Lovely modulations were highlighted in the dreamy finale, played more rapidly than conventionally, and the small climaxes were carefully shaped. The second chorale theme had beauty, with balanced chords before the last long section began. The three pianissimo chords that end the piece were masterfully even and at soft volume heard to the back of the Hall.

Following intermission Mr. Hamelin again spoke at length to the audience of 150, sometimes indistinctly though using a microphone, and began with the ever-popular Chopin G Minor Ballade, Op. 23. There was a natural rise and fall to the phrasing and general sonic muscle, though the right hand octaves in the repetition of the second theme were played too fast for clarity.
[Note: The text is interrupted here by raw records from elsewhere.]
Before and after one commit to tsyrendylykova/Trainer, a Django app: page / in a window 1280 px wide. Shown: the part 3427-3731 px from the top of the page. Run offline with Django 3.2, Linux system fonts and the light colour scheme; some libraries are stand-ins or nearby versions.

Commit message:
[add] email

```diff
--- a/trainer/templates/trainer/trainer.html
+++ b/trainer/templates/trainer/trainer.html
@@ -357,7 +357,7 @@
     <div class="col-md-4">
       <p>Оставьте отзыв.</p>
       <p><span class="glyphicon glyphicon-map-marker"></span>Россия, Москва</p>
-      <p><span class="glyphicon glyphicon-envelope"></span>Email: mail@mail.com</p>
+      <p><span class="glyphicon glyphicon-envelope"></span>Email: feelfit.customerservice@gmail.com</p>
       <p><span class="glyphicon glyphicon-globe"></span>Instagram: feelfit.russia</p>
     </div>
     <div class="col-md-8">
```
This Ballade has a narrative backbone that Mr. Hamelin set out well. Big boned playing continued in the F Major Ballade, a piece where cascades of sonorities were effectively delivered, and the carnage of the final measures led into a quiet and simple ending. Momentum from the previous two Ballades carried over to the A Flat, the most congenial of the four, and was a little out of place. Mr. Hamelin used a lot of damper pedal and pushed the tempo. He is not a colorist and here energy tempted lyricism.

The recital ended with the F Minor Ballade, with the Schumann Fantasia one of the peaks of 19th-Century piano literature, and when played by a seasoned virtuoso it is a cosmos of emotions in fewer than ten minutes. Mr. Hamelin’s conception this afternoon was conventional but never routine, and there was abundant power and voice leading. The tenor section was taken slowly. Before the tumultuous coda the pianist avoided extending the bottom C Major Chord with pedal (the Slavic tradition) prior to the five soft anticipatory chords, and signaled the rushed drive to the finish with impressive fury and clarion speed. On balance it was the best local set of Chopin Ballades since Lang Lang’s Weill Hall 2013 opening concert, and the more recent Nancy Lee Harper traversal for Concerts Grand.

One encore was offered, a transcription (Wilhelm Kempff?) from Bach’s keyboard Concerto in F. It was sensuously played, and a warm change from tempestuous pianistic brilliance of the glorious Ballades.